Rule of Lawfare: Jury Instructions from NY Judge to Manhattan Jurors in Trump ‘Hush Money’ Case Contained Made-up and Selectively Chosen Language

A New York jury found former President Donald Trump guilty on all 34 criminal counts related to falsifying business records last week, prompting outcry that New York Judge Juan Merchan, who was handpicked to handle the case and who donated to Joe Biden, committed misconduct during the trial, including how he handled the jury instructions. A CNN senior legal analyst reported that the case was full of so many legal stretches that employees of Manhattan District Attorney Alvin Bragg’s office referred to it as the “zombie case.”

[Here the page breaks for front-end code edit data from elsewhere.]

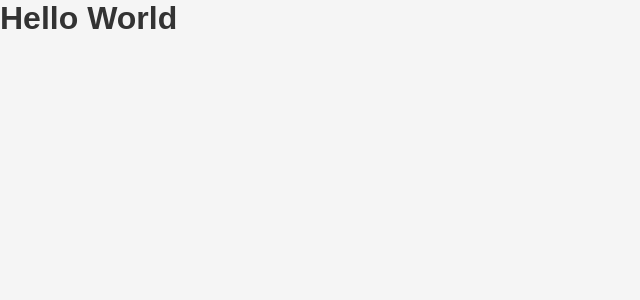
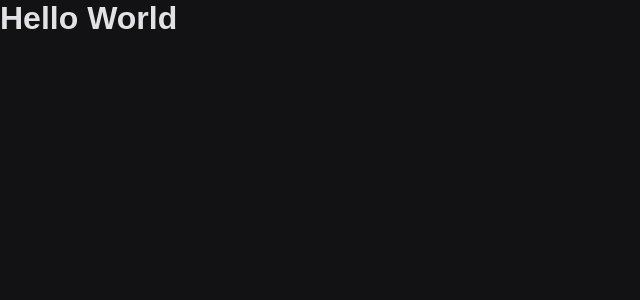
Before and after one commit to DestroyeerU/next-typescript-advanced-template, a Next.js app: page / in a window 1280 px wide. Shown: the top 300 px of the page, without its empty margins (0-640 px from the left). Built offline with nearby package versions, Linux system fonts and the light colour scheme.

Commit message:
Styled-components theme setup and eslint error correction

```diff
--- a/package.json
+++ b/package.json
@@ -22,6 +22,7 @@
     "eslint": "^7.16.0",
     "eslint-config-airbnb": "^18.2.1",
     "eslint-config-prettier": "^7.1.0",
+    "eslint-import-resolver-typescript": "^2.3.0",
     "eslint-plugin-import": "^2.22.1",
     "eslint-plugin-jsx-a11y": "^6.4.1",
     "eslint-plugin-prettier": "^3.3.0",
--- a/src/pages/_app.tsx
+++ b/src/pages/_app.tsx
@@ -1,14 +1,16 @@
 import React from 'react';
 import { AppProps } from 'next/app';
+import { ThemeProvider } from 'styled-components';
 
 import GlobalStyle from '../styles/global';
+import theme from '../styles/theme';
 
 const MyApp: React.FC<AppProps> = ({ Component, pageProps }) => {
   return (
-    <>
+    <ThemeProvider theme={theme}>
       <GlobalStyle />
       <Component {...pageProps} />
-    </>
+    </ThemeProvider>
   );
 };
 
--- a/src/styles/global.ts
+++ b/src/styles/global.ts
@@ -8,21 +8,18 @@ export default createGlobalStyle`
   }
 
   body {
-    background: #f5f5f5;
     font-size: 16px;
-    color: #333;
+    color: ${(props) => props.theme.colors.text};
+    background: ${(props) => props.theme.colors.background};
   }
 
   *, button, input {
     background: none;
     border: 0;
-    outline: 0;
     font-family: Arial, Helvetica, sans-serif;
   }
 
   button {
-    font-family: Arial, Helvetica, sans-serif;
-
     cursor: pointer;
   }
 `;
--- /dev/null
+++ b/src/styles/theme.ts
@@ -0,0 +1,9 @@
+const theme = {
+  colors: {
+    background: '#121214',
+    text: '#e1e1e6',
+    primary: '#8257e6',
+  },
+};
+
+export default theme;
```
Also changed, not shown: src/styles/styles.d.ts (added, +11 -0 lines), .eslintrc.json, 1 other file (tests, documents, lock files or other folders).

Daniel Street, an attorney in Louisiana who writes about lawfare, told The Tennessee Star the jury instructions were “terrible.”

“The judge literally MADE UP the ‘intent to defraud’ instruction,” he said. “That is not what the New York case law says. And the verdict form was trash too. No finding required for ANY of the underlying ‘crimes.’ None. Not one finding on the State law ‘unlawfully influencing the election’ . . .  and NOT ONE finding on any of the three underlying ‘crimes’ the influencing the election charge was predicated on. Just unreal.”

Judges normally choose sections from standardized jury instructions, taking into account input from the attorneys on opposing sides. They can pick and choose which parts of the templates they use, and add specialized instructions of their own. Merchan used many sections from New York’s template for jury instructions that appeared to favor the prosecution, and added new sections of his own.

Read the rest of the article at The Tennessee Star